AIM OF THE EXERCISE | Go through the listing below and say how many lines contain "export"; write nothing but the number.

RECORDS FOR THIS EXERCISE |
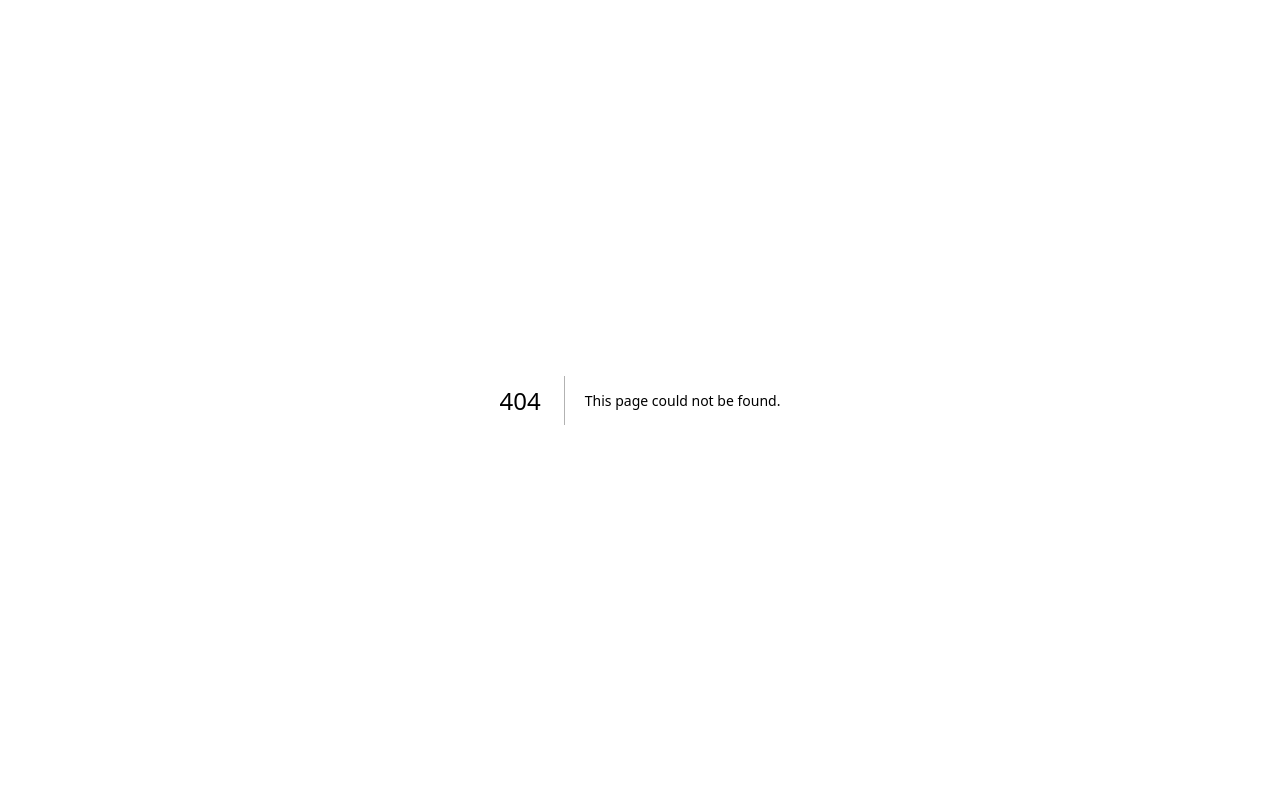
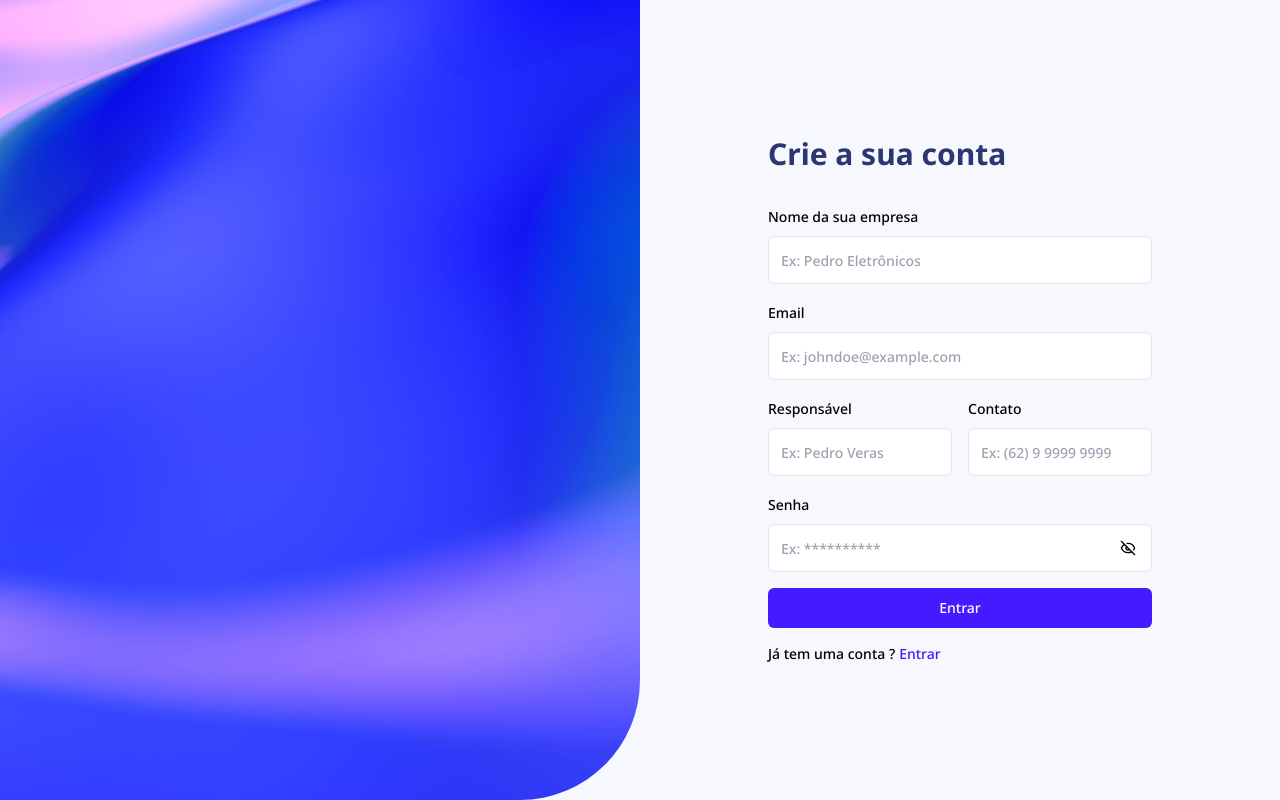
Before and after one commit to storage-system/storage-system-web, a Next.js app: page /register in a window 1280 px wide. Before the commit this address had no page. Built offline with nearby package versions, Linux system fonts and the light colour scheme.

Commit message:
feat: register page

```diff
--- /dev/null
+++ b/src/app/(public)/register/page.tsx
@@ -0,0 +1,19 @@
+import { RegisterForm } from "@/components/routes/register/register-form";
+
+export default async function RegisterPage() {
+  return (
+    <div className="w-[100vw] h-[100vh] max-w-[100vw] max-h-[100vh] flex justify-between items-start">
+      <div>
+        <img src="./sign-up-bg.png" className="w-[50vw] h-[100vh] contain bg-contain rounded-br-[120px]" />
+      </div>
+      <div className="w-[50vw] max-w-[50vw] h-[100vh] flex flex-col items-center justify-center space-y-4">
+        <div className="w-[30vw] space-y-8">
+          <div>
+            <h3 className="text-textPrimary font-bold text-3xl">Crie a sua conta</h3>
+          </div>
+          <RegisterForm />
+        </div>
+      </div>
+    </div>
+  );
+}
--- /dev/null
+++ b/src/components/routes/register/register-form-field.ts
@@ -0,0 +1,63 @@
+import { FormFieldsConstant } from "@/types/form-field"
+import { telMask } from "@/utils/masker";
+import { CreateAccountInput, CreateAccountType, createAccountSchema } from "@/validations/create-account-schema";
+import { zodResolver } from "@hookform/resolvers/zod";
+import { useForm } from "react-hook-form";
+
+export function useRegisterFormField() {
+  const form = useForm<CreateAccountInput>({
+    resolver: zodResolver(createAccountSchema)
+  });
+
+  const REGISTER_FORM_FIELD: FormFieldsConstant<CreateAccountType> = [
+    [
+      {
+        name: 'name',
+        label: 'Nome da sua empresa',
+        className: 'col-span-full',
+        placeholder: 'Ex: Pedro Eletrônicos',
+        type: 'text',
+      },
+    ],
+    [
+      {
+        name: 'email',
+        label: 'Email',
+        className: 'col-span-full',
+        placeholder: 'Ex: johndoe@example.com',
+        type: 'text',
+      },
+    ],
+    [
+      {
+        name: 'responsible',
+        label: 'Responsável',
+        className: 'col-span-full md:col-span-6',
+        placeholder: 'Ex: Pedro Veras',
+        type: 'text',
+      },
+      {
+        name: 'contact',
+        label: 'Contato',
+        className: 'col-span-full md:col-span-6',
+        placeholder: 'Ex: (62) 9 9999 9999',
+        type: 'masked',
+        mask: telMask,
+      },
+    ],
+    [
+      {
+        name: 'password',
+        label: 'Senha',
+        className: 'col-span-full',
+        placeholder: 'Ex: **********',
+        type: 'password',
+      },
+    ],
+  ]
+
+  return {
+    form,
+    REGISTER_FORM_FIELD
+  }
+}
--- /dev/null
+++ b/src/components/routes/register/register-form.tsx
@@ -0,0 +1,39 @@
+"use client"
+
+import { FormRender } from "@/shared/form/form-field-dynamic/FormRender";
+import { Button } from "@/components/ui/button";
+import Link from "next/link";
+import { signIn } from "next-auth/react";
+import { PrivateRoutes } from "@/constants/routes/private-routes";
+import { PublicRoutes } from "@/constants/routes/public-routes";
+import { CreateAccountType } from "@/validations/create-account-schema";
+import { useRegisterFormField } from "./register-form-field";
+
+export function RegisterForm() {
+  const { form, REGISTER_FORM_FIELD } = useRegisterFormField()
+
+  async function onSubmit({ email, password }: CreateAccountType) {
+    signIn('credentials', {
+      email,
+      password,
+      callbackUrl: PrivateRoutes.HOME,
+    })
+  }
+
+  return (
+    <FormRender<CreateAccountType>
+      constant={REGISTER_FORM_FIELD}
+      form={form}
+      onSubmit={onSubmit}
+    >
+      <div className="w-full flex flex-col space-y-4">
+        <Button className="w-full" type="submit">Entrar</Button>
+        <p className="text-sm">Já tem uma conta ?
+          <Link href={PublicRoutes.SIGN_IN} className="text-primary ml-1 hover:underline">
+            Entrar
+          </Link>
+        </p>
+      </div>
+    </FormRender>
+  )
+}
--- /dev/null
+++ b/src/services/company/index.ts
@@ -0,0 +1,12 @@
+import { storageSystemApi } from "../axios";
+import { CreateAccountInput } from "@/validations/create-account-schema";
+
+export function companiesService() {
+  async function createCompanyService(anInput: CreateAccountInput) {
+    await storageSystemApi.post('/accounts', anInput)
+  }
+
+  return {
+    createCompanyService
+  }
+}
--- /dev/null
+++ b/src/validations/create-account-schema.ts
@@ -0,0 +1,13 @@
+import { z } from "zod"
+
+export const createAccountSchema = z.object({
+  name: z.string(),
+  email: z.string().email(),
+  contact: z.string(),
+  responsible: z.string(),
+  password: z.string(),
+})
+
+export type CreateAccountType = z.infer<typeof createAccountSchema>
+export type CreateAccountInput = z.input<typeof createAccountSchema>
+export type CreateAccountOutput = z.output<typeof createAccountSchema>
```
Also changed, not shown: public/sign-up-bg.png (added).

OUTPUT OF THE EXERCISE | 8